Friday, May 23, 2008

New Season

OK, we're going to try this again. It's the start of a new season of racing... the first two races are scheduled for tomorrow, and the weather's looking good. I'll post here again with results, and my thoughts on the races.


Sunday, April 30, 2006

Winches: Part two

I have the new stripper ring for my winch... the Rigging Shoppe came through, and got it for me in no time. I plan to install it today - but it looks right, it's just a little smaller than the (just returned) new ring.

I can't say enough about the Rigging Shoppe - a great store, run by great people. If you need sailing parts (or just advice) in the Toronto area, I highly recommend them.

Bottom paint

The days are rapidly getting longer, the water is warming up, and boats are starting to get launched. Hopefully we'll have Canopus afloat within a week or two... but there's still so much to do, to get her ready.

The most important jobs to complete are those below the waterline. Of these, the most common is the bottom paint. This is a layer of antifouling agent that inhibits the growth of algae and slime on the bottom of boat, while she's in the water all season. That growth can significantly slow your performance in the water - so you need to prevent it.

We use VC17 on Canopus - that does a great job, and it's easy to maintain. However, it does need to be reapplied every year. There's very little prep work necessary, a pressure wash of the hull at the end of the previous season is almost enough.

The VC17 itself is actually provided as just a packet of powder (some interesting combination of copper and teflon). The paint can that it comes with contains the application agent - basically a liquid that's used to paint the hull. You mix the powder in, and then paint quickly as the liquid starts to evaporate right away. If you do it right -and work fast enough- you end up with the powder evenly distributed over the hull. Voila, a bottom coat. VC17 starts as a rich copper colour, but once in the water it turns to a dark grey.

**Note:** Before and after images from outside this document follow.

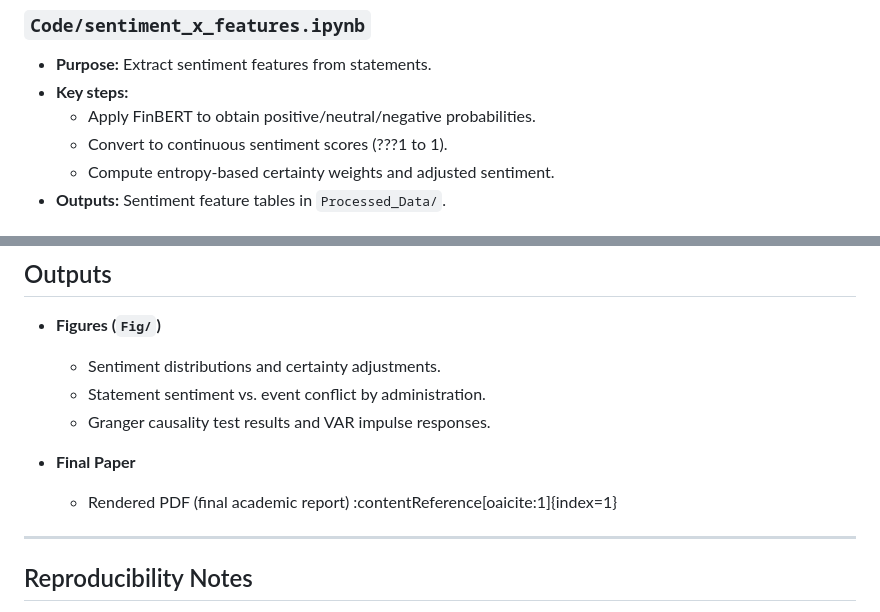
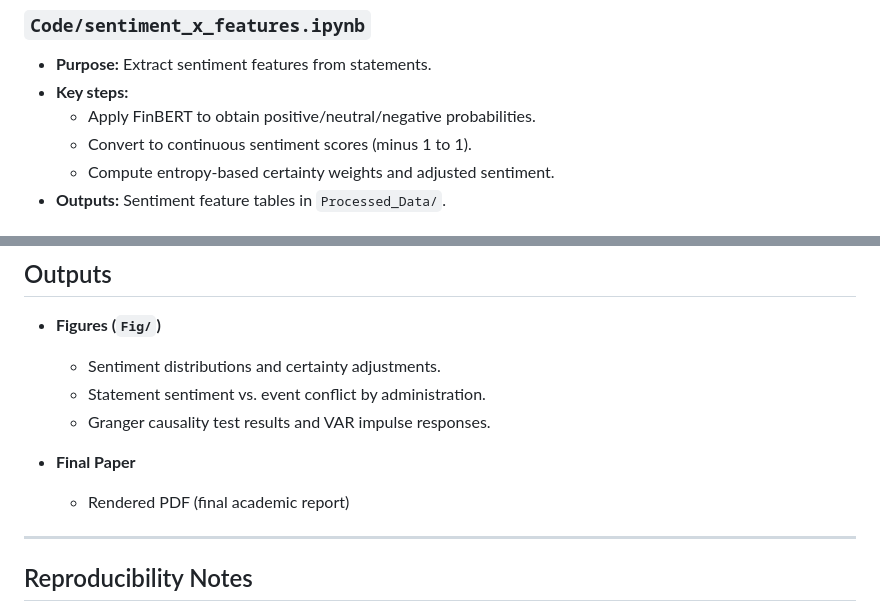
Before and after one commit to Ziyu-Shu/Data_Science_1_Final_Project, a Markdown page: README.md, 2 parts joined by grey strips. Drawn GitHub-style.

```diff
--- a/README.md
+++ b/README.md
@@ -100,7 +100,7 @@ These files are **inputs only** and are not generated by code in this repository
 - **Purpose:** Extract sentiment features from statements.
 - **Key steps:**
   - Apply FinBERT to obtain positive/neutral/negative probabilities.
-  - Convert to continuous sentiment scores (???1 to 1).
+  - Convert to continuous sentiment scores (minus 1 to 1).
   - Compute entropy-based certainty weights and adjusted sentiment.
 - **Outputs:** Sentiment feature tables in `Processed_Data/`.
 
@@ -160,7 +160,7 @@ These files are **inputs only** and are not generated by code in this repository
   - Granger causality test results and VAR impulse responses.
 
 - **Final Paper**
-  - Rendered PDF (final academic report) :contentReference[oaicite:1]{index=1}
+  - Rendered PDF (final academic report)
 
 ---
 
```
Also changed, not shown: other parts of README.md (+5 -5 lines).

We also like to wax the hull above the waterline, before she gets launched. This is not as much for functional reasons, it's mostly aesthetic... but good looks count for something.

There's lots else to prepare Canopus for the season, but if necessary almost everything else can be done once she's in the water. It's a nice sunny day today, so I'm going to work on some of the remaining jobs - I'll update the blog tonight with what got done.

Tuesday, April 18, 2006

First up: Winches

First piece of maintenance on Canopus this year, I need to repair one of the winches.

I am fortunate to have some great winches on Canopus; she has two Lewmar winches on the cabin top, and two more Lewmar 40 self-tailing winches on the cockpit sides. The self-tailing winches are great. Using a simple winch, you need to turn ("grind") the winch with one hand, and keep pulling the line ("tail") with the other hand. This is only done fast if you have two people; one grinding, the other tailing. A self-tailing winch keeps the tension on the line by itself, meaning you can concentrate on the grinding - it's faster, and much easier when sailing by yourself.

The self-tailing mechanism is quite clever - it's difficult to describe, here's an exploded view of one. There are two plates that grip the line sitting at the top of the winch. This pulls the line up... but something needs to strip the line out from between the two plates. That piece is called the "stripper ring" (part 17 in the previous diagram) - and the stripper ring in my starboard winch is broken.

I ordered a new one at the end of last year, received the part during the winter, and finally got a chance to install it last weekend - or rather, to try and install it. Sure enough, the ring I received is about an 1/8th of an inch too big. I'm not sure why, but it's big enough that it won't fit. Sigh. So, that's me back to the good folks at The Rigging Shoppe, who (as always) were great to deal with, and happy to take the wrong part back - but now I'm back to waiting for another ring. There's nothing simple (or cheap) about boat repairs.

Introducing myself

So what do I sail? She's a 1986 Catalina 27 named Canopus (after the star). I've owned her for three years now. I sail on Lake Simcoe, out of Jackson's Point harbour. I'm a member of Sail Georgina Association - in fact I happen to the commodore of the club for this year. That's a lot of work as well... but a topic for another posting.

Ahoy There

Well hello; welcome to my blog. Who's to know how long this blog will last, or how widely it will be read... only time will tell those things.

I'm a sailor -as all my friends know- and as I write this, it's Spring. Ah, Spring, when the ice melts, the days turn longer, and the sailors start to prepare their boats for the season. So that's what I'm going to write about - my boat. This is mostly for my own sake, as a log of my exploits, but you're welcome to follow along. I like to sail (day and night), I like to race, and I generally enjoy spending time on the water - but for now, there's lots of work to prepare for the season, so that's where I'll start.